|1.||USN NSD 184 (GE 17888); to USN 65-00184; sold February 1963 Central Contractors Services (dealer), East Chicago, Indiana, to Acme Steel Corp. #L04 or L05, Chicago, Illinois (Name changed to Interlake Steel.)|
|2.||USN NSD 183 (GE 18004); to USN 65-00198; sold 1964 Whistler Equipment Co. (dealer), St. Louis, Missouri; resold Ingenio El Potrero (Mexico)|
|3.||USN NSD 179 (GE 18064); to USN 65--179; sold 1964 Whistler Equipment Co. (dealer), St. Louis, Missouri; resold E. J. Lavino #2, Sheridan, Pa.|

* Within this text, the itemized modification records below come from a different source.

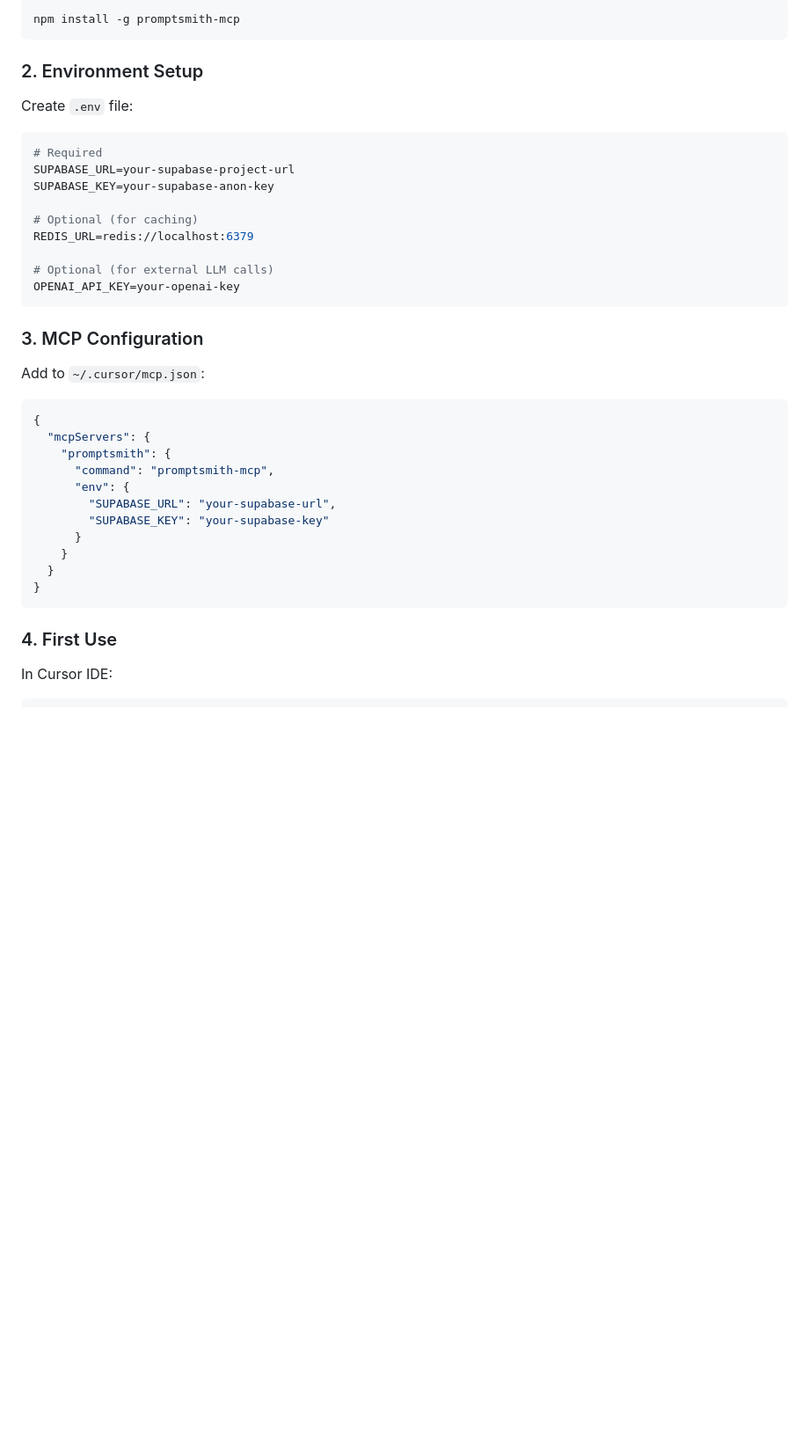
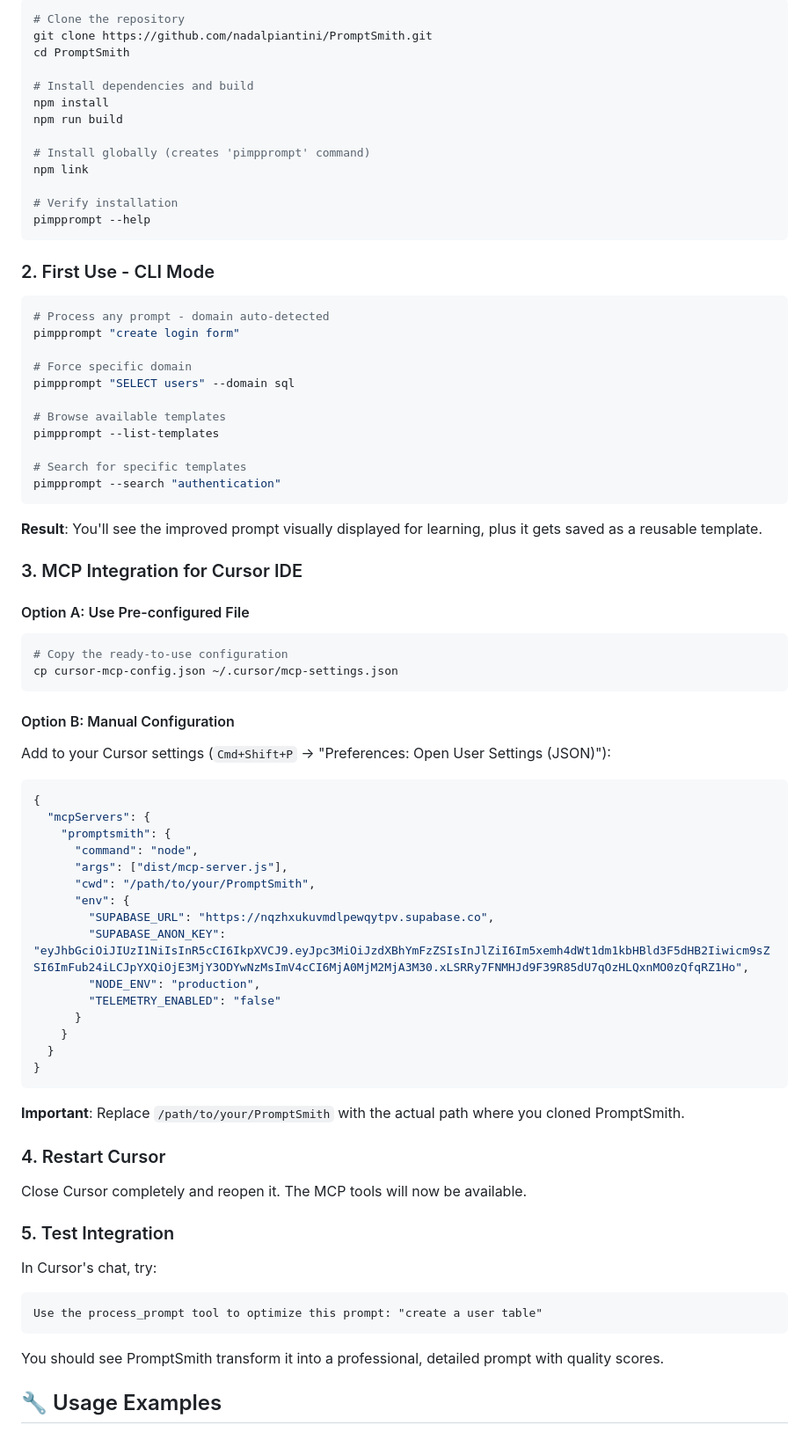
Before and after one commit to nadalpiantini/PromptSmith, a Markdown page: README.md, the part around one of its changes. Shown at 88% size. Drawn GitHub-style; blank space fills up the shorter version.

````diff
--- a/README.md
+++ b/README.md
@@ -55,40 +74,81 @@ Developer Input → PromptSmith MCP → Optimized Output
 
 ```bash
-npm install -g promptsmith-mcp
+# Clone the repository
+git clone https://github.com/nadalpiantini/PromptSmith.git
+cd PromptSmith
+
+# Install dependencies and build
+npm install
+npm run build
+
+# Install globally (creates 'pimpprompt' command)
+npm link
+
+# Verify installation
+pimpprompt --help
 ```
 
-### 2. Environment Setup
+### 2. First Use - CLI Mode
 
-Create `.env` file:
 ```bash
-# Required
-SUPABASE_URL=your-supabase-project-url
-SUPABASE_KEY=your-supabase-anon-key
+# Process any prompt - domain auto-detected
+pimpprompt "create login form"
 
-# Optional (for caching)
-REDIS_URL=redis://localhost:6379
+# Force specific domain
+pimpprompt "SELECT users" --domain sql
 
-# Optional (for external LLM calls)
-OPENAI_API_KEY=your-openai-key
+# Browse available templates
+pimpprompt --list-templates
+
+# Search for specific templates
+pimpprompt --search "authentication"
 ```
 
-### 3. MCP Configuration
+**Result**: You'll see the improved prompt visually displayed for learning, plus it gets saved as a reusable template.
 
-Add to `~/.cursor/mcp.json`:
+### 3. MCP Integration for Cursor IDE
+
+#### Option A: Use Pre-configured File
+```bash
+# Copy the ready-to-use configuration
+cp cursor-mcp-config.json ~/.cursor/mcp-settings.json
+```
+
+#### Option B: Manual Configuration
+Add to your Cursor settings (`Cmd+Shift+P` → "Preferences: Open User Settings (JSON)"):
+
 ```json
 {
   "mcpServers": {
     "promptsmith": {
-      "command": "promptsmith-mcp",
+      "command": "node",
+      "args": ["dist/mcp-server.js"],
+      "cwd": "/path/to/your/PromptSmith",
       "env": {
-        "SUPABASE_URL": "your-supabase-url",
-        "SUPABASE_KEY": "your-supabase-key"
+        "SUPABASE_URL": "https://nqzhxukuvmdlpewqytpv.supabase.co",
+        "SUPABASE_ANON_KEY": "eyJhbGciOiJIUzI1NiIsInR5cCI6IkpXVCJ9.eyJpc3MiOiJzdXBhYmFzZSIsInJlZiI6Im5xemh4dWt1dm1kbHBld3F5dHB2Iiwicm9sZSI6ImFub24iLCJpYXQiOjE3MjY3ODYwNzMsImV4cCI6MjA0MjM2MjA3M30.xLSRRy7FNMHJd9F39R85dU7qOzHLQxnMO0zQfqRZ1Ho",
+        "NODE_ENV": "production",
+        "TELEMETRY_ENABLED": "false"
       }
     }
   }
 }
 ```
 
-### 4. First Use
+**Important**: Replace `/path/to/your/PromptSmith` with the actual path where you cloned PromptSmith.
 
-In Cursor IDE:
+### 4. Restart Cursor
+
+Close Cursor completely and reopen it. The MCP tools will now be available.
+
+### 5. Test Integration
+
+In Cursor's chat, try:
+```
+Use the process_prompt tool to optimize this prompt: "create a user table"
+```
+
+You should see PromptSmith transform it into a professional, detailed prompt with quality scores.
+
+## 🔧 Usage Examples
+
````
Also changed, not shown: other parts of README.md (+103 -55 lines), UNIVERSAL-CURSOR-SETUP.md (added, +233 -0 lines).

|4.||Porter 7656 Transferred to Naval Ship Yard #13, Bremerton, Wash; to USN #65-00209 1949-50; sold Bethlehem Steel Corp. #3, Seattle, Washington. Later to Great Lakes Carbon Co. #11, Seattle, Washington.|
|5.||USN NSD 507 (GE 27815); to USN 65-00182; sold 1966 Armco Steel Corp., Houston, Texas; sold 1970 Coffield Warehouse Co. #1, "Gay Nineties", Houston, Tex.|
|6.||USN NSD 508 (GE 27858); to USN 65-00181; sold Erman Corp. (dealer), Turner, Kansas; sold 10/65 Solvay Process Div., Allied Chemical & Dye Co., Prairie Du Rocher, Illinois For sale 12/1984 Trojan Industries, Inc. (dealer) (photo at RRPictures.net)|
|7.||USN NSD 180 (GE 28447); to USN 65-00180; sold 1963 US Steel Corp., Gary, Ind.; to Central Contractors Services , East Chicago, Ind.; to Acme Steel Corp., Chicago, Illinois; (name changed to Interlake Steel Co.)|
|8.||USN NSD 20 (BLW 71985); to USN 65-00256; built for Navy Supply Depot #5, Stockton, California; to USN 65-00256. Transferred to NSD #20, Clearfield, Utah; to Hill AFB, Utah for storage. Sold 1964 The Pacific Lumber Co. for parts, but reblt. 12/65 for use as TPLCo. #105, Scotia, California. Logging railroad ended 9/1978, loco. stored. Sold 1980 Charles Hicks, Garrison, Iowa. Sold by 10/1981 Keota-Washington Transportation Co. #105, Wellburg, Iowa. Not used, stored out of service 6/1982. Scrapped without being repainted. (photo as Pacific Lumber 105 at The Baldwin Diesel Zone) (photo as Pacific Lumber 105, at RRPictureArchives.net)|